What rule would I use to differentiate it?
I presume you know what the differential of the sine function is. Is that correct?
Now you use a substitution and the chain rule.
$y = 12.5sin(0.06t).$
$u = 0.06t \implies \dfrac{du}{dx} = what?$
$Also\ u = 0.06t \implies y = 12.5sin(u) \implies \dfrac{dy}{du} = what?$
How do you calculate $\dfrac{dy}{dx}$ knowing $\dfrac{du}{dx}$ and $\dfrac{dy}{du}$?
First, I see that I made an error in my first post. I should have been using dt, not dx. That may have confused you.

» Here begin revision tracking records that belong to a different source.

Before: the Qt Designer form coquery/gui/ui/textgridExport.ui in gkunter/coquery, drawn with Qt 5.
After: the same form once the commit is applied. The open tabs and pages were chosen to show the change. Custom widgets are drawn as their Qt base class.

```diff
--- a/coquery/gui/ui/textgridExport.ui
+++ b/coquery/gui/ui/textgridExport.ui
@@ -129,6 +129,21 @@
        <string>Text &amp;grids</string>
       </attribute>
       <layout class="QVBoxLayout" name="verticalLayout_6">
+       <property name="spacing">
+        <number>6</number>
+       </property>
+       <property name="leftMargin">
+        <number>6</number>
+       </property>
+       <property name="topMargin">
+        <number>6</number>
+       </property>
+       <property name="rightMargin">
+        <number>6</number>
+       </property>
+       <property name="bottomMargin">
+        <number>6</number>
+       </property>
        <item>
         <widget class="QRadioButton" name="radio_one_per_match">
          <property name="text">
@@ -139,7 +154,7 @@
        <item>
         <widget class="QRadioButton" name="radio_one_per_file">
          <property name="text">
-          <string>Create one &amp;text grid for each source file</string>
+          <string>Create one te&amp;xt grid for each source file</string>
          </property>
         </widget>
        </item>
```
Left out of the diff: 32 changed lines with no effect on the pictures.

If so, I apologize.
$y = 12.5sin(0.06t).$
$Let\ u = 0.06t \implies \dfrac{du}{dt} = 0.06.$ You were right here.
$Also\ u = 0.06t \implies y = 12.5sin(u) \implies \dfrac{dy}{du} = 12.5cos(u) = 12.5cos(0.06t).$
$\therefore \dfrac{dy}{dx} = \dfrac{dy}{du} * \dfrac{du}{dt} = 0.06 * 12.5cos(0.06t) = 0.75cos(0.06t).$

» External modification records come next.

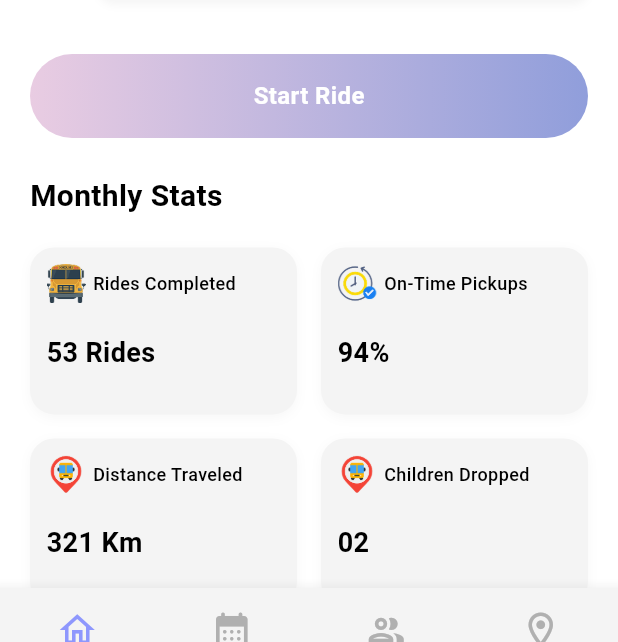
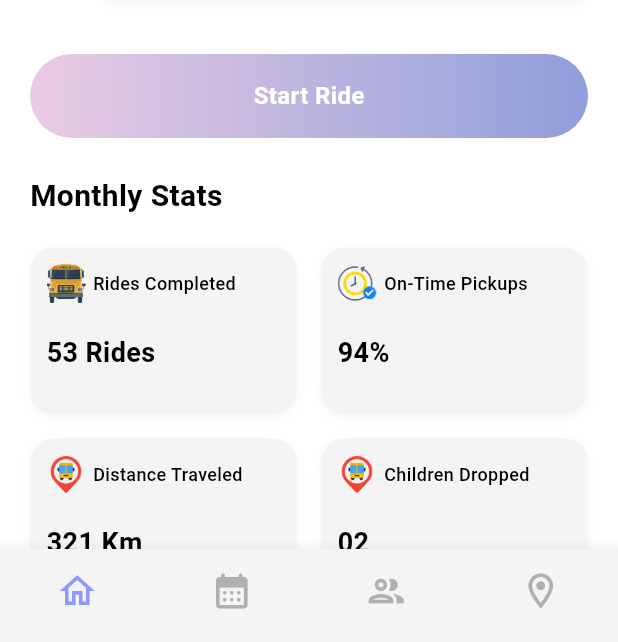
Before and after one commit to MKhalidHossain/Perent_monitoring-Role-parent-driver, a Flutter app: the DriverNavBarScreen screen opened by its route, on a phone screen of 412 x 824 dp, the part 594-1236 px from its top. Run offline on Flutter 3.47's test engine with Material 3 defaults, Android fonts, the phone set to English and light mode, and no system bars; our stand-ins replace flutter_animate, get, google_maps_flutter, image_picker, pin_code_fields, shared_preferences; missing offline and left inert: email_otp; accounts and stored records are empty.

Commit message:
ui fix up bottom nav bar

```diff
--- a/lib/driver_bottom_navbar_screen.dart
+++ b/lib/driver_bottom_navbar_screen.dart
@@ -42,8 +42,7 @@
       body: _pages[_selectedIndex],
       bottomNavigationBar: SafeArea(
         top: false,
-        child: SizedBox(
-          height: kBottomNavigationBarHeight + bottomInset,
+        bottom: false,
         child: BottomNavigationBar(
           currentIndex: _selectedIndex,
           onTap: (index) => setState(() => _selectedIndex = index),
@@ -74,7 +73,6 @@
           ],
         ),
       ),
-      ),
     );
   }
 }
```
Lines whose indentation alone changed are shown as unchanged.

It is not technically incorrect to leave an arithmetic expression in an answer, but if the arithmetic expression is easily computable, I think it is good form to do the computation. So I would not give an answer of 0.06 * 12.5cos(0.06t).
EDIT: A lot of the mechanics in differential calculus is just using substitutions to reduce a complex expression into one or more simple expressions that have a derivative you have memorized and then using the chain rule. The formal step of doing the substitutions explicitly is often skipped to save time (although it increases the risk of errors), but whenever you see something really complex or unknown to you, think about explicitly trying one or more substitutions.